Rough hewn rustic furnishings in the makeshift foyer, subdued lighting throughout the auditorium, young people dressed in old-fashioned school uniforms gathering in what seem to be period classrooms to either side of the stage, as one boy plays an upright piano; the ambience ensures that the audience enters the world of Spring Awakening from the outset. Modern posters on the proscenium, juxtaposed with period settings appropriate to Franz Wedekind’s original 1892 drama on which the musical is based, intimate the timelessness of the musical’s issues.
This 2007 Tony Award winning rock musical, adapted from a century old play, tackles issues as contemporary as they are timeless – adolescent sexual awakening and orientation, teen angst, youth suicide and teenage preganancy.

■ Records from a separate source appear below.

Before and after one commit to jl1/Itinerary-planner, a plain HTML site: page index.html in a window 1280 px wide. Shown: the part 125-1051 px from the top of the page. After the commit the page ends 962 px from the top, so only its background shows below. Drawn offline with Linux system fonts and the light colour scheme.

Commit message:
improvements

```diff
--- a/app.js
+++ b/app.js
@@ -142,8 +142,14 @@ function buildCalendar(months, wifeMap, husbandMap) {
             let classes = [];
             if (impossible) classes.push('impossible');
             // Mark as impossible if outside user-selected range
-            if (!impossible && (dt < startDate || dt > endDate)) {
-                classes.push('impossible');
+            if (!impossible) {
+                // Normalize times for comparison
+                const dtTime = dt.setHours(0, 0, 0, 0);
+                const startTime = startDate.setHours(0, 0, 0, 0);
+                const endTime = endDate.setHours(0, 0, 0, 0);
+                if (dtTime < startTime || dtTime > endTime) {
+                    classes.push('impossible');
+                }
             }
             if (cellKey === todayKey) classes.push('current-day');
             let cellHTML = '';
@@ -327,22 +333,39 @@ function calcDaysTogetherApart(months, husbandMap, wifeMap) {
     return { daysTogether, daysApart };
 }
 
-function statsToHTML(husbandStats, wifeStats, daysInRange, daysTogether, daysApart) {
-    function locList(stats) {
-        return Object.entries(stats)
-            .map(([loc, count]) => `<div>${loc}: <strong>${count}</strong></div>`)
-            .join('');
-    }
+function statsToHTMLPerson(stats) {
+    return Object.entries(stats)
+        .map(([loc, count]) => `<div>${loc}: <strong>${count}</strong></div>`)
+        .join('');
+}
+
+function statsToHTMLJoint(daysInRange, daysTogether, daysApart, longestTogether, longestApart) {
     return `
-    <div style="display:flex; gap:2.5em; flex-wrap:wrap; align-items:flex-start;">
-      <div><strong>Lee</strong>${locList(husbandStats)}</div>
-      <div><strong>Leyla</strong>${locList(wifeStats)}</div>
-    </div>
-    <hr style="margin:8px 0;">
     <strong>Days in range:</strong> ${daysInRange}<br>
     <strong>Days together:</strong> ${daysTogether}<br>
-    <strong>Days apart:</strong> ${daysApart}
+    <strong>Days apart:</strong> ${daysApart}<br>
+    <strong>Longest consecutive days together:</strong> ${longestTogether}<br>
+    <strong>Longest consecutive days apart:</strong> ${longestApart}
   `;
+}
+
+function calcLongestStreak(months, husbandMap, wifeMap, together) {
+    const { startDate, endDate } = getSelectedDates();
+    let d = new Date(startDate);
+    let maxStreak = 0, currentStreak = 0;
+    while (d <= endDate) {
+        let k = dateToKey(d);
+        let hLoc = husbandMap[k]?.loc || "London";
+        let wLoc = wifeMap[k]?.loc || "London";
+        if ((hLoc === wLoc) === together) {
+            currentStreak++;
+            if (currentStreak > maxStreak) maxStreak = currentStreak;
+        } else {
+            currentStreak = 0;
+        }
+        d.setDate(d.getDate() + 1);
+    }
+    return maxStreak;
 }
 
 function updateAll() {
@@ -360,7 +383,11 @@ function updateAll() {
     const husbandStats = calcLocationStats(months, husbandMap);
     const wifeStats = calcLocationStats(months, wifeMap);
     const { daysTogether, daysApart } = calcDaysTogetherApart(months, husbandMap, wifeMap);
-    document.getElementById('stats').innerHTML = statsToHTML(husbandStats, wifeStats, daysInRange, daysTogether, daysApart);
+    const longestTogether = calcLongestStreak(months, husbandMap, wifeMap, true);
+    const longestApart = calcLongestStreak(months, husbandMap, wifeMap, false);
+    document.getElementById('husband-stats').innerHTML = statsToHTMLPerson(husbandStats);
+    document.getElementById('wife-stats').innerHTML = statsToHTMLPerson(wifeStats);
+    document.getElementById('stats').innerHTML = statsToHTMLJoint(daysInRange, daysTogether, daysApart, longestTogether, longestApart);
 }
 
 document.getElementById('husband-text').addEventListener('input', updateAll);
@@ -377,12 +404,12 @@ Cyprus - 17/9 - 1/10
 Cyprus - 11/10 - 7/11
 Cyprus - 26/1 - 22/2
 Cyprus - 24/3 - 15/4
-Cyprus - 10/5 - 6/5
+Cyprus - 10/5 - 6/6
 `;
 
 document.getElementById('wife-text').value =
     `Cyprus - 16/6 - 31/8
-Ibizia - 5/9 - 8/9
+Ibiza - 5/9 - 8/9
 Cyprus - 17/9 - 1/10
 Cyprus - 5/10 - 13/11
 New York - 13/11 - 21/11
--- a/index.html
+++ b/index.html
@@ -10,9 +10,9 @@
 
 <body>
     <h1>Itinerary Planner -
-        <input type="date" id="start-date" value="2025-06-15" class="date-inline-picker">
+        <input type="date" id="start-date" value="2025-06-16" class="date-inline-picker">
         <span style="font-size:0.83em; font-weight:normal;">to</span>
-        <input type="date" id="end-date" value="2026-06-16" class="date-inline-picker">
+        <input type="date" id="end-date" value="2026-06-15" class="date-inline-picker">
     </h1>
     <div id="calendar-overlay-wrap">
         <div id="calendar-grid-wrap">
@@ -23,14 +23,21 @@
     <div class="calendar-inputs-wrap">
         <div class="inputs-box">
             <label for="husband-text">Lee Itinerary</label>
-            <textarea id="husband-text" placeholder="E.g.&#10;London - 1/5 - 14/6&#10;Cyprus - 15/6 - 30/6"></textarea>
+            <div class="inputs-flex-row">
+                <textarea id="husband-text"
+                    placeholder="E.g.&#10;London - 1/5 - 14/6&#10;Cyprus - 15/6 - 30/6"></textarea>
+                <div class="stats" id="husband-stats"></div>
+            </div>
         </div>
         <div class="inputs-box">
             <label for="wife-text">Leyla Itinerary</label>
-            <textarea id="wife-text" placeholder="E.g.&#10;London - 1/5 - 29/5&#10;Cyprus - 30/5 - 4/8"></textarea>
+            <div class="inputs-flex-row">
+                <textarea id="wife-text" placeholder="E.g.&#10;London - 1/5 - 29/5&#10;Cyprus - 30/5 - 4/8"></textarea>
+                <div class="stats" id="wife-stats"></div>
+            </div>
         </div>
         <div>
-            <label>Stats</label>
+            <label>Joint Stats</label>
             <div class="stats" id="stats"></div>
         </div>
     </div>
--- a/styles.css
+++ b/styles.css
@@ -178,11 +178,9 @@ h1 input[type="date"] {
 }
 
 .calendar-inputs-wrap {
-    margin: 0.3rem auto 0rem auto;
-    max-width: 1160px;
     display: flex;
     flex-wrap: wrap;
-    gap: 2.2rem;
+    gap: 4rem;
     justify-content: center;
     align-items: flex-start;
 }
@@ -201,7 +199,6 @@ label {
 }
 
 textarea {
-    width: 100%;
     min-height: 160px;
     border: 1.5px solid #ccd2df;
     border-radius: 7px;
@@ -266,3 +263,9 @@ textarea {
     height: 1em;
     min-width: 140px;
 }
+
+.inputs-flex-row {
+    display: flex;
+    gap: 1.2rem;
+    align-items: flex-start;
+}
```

Blacktown Theatre Company’s uncomplicated, intimate production is a seamless ensemble effort, with a strong sense of theme and narrative. Director Elle Zattera has created a fluid minimalist staging, where a few necessary props are moved on and off the stage by the cast in often almost invisible, precisely choreographed transitions.
While thirteen young performers make varied individual contributions, they unite impressively in close-quarters, often in-your-face ensemble work.
Stepping forward from this focused, well-balanced young ensemble in key roles, Nicole Lotters’ Wendla has a delightful, naïve sensuality; Julian Luke’s intense Mechior is a convincing young outsider; John Apotsis develops the role of Moritz credibly from nervy and hyper to angry and frustrated, while an engaging mystique surrounds Laura Bradford's Ilse.
The adult authority figures are generally well-handled by five performers, instead of the usual two, though in one scene Wendla’s mother might better express credible anger using more variety and less shouting.
Fresh from the joyous 50s dance of the NSW Amateur Premiere of Hairspray, choreographer Craig Nhobbs has created gritty, dramatic movement for this production.
Importantly for a rock musical the sound balance works well, with Stephen Zrnic’s small band, an effective mix of rock and string instruments, positioned backstage.
Engaged with the truth of their characters, these young community theatre performers make this Spring Awakening well worth a look.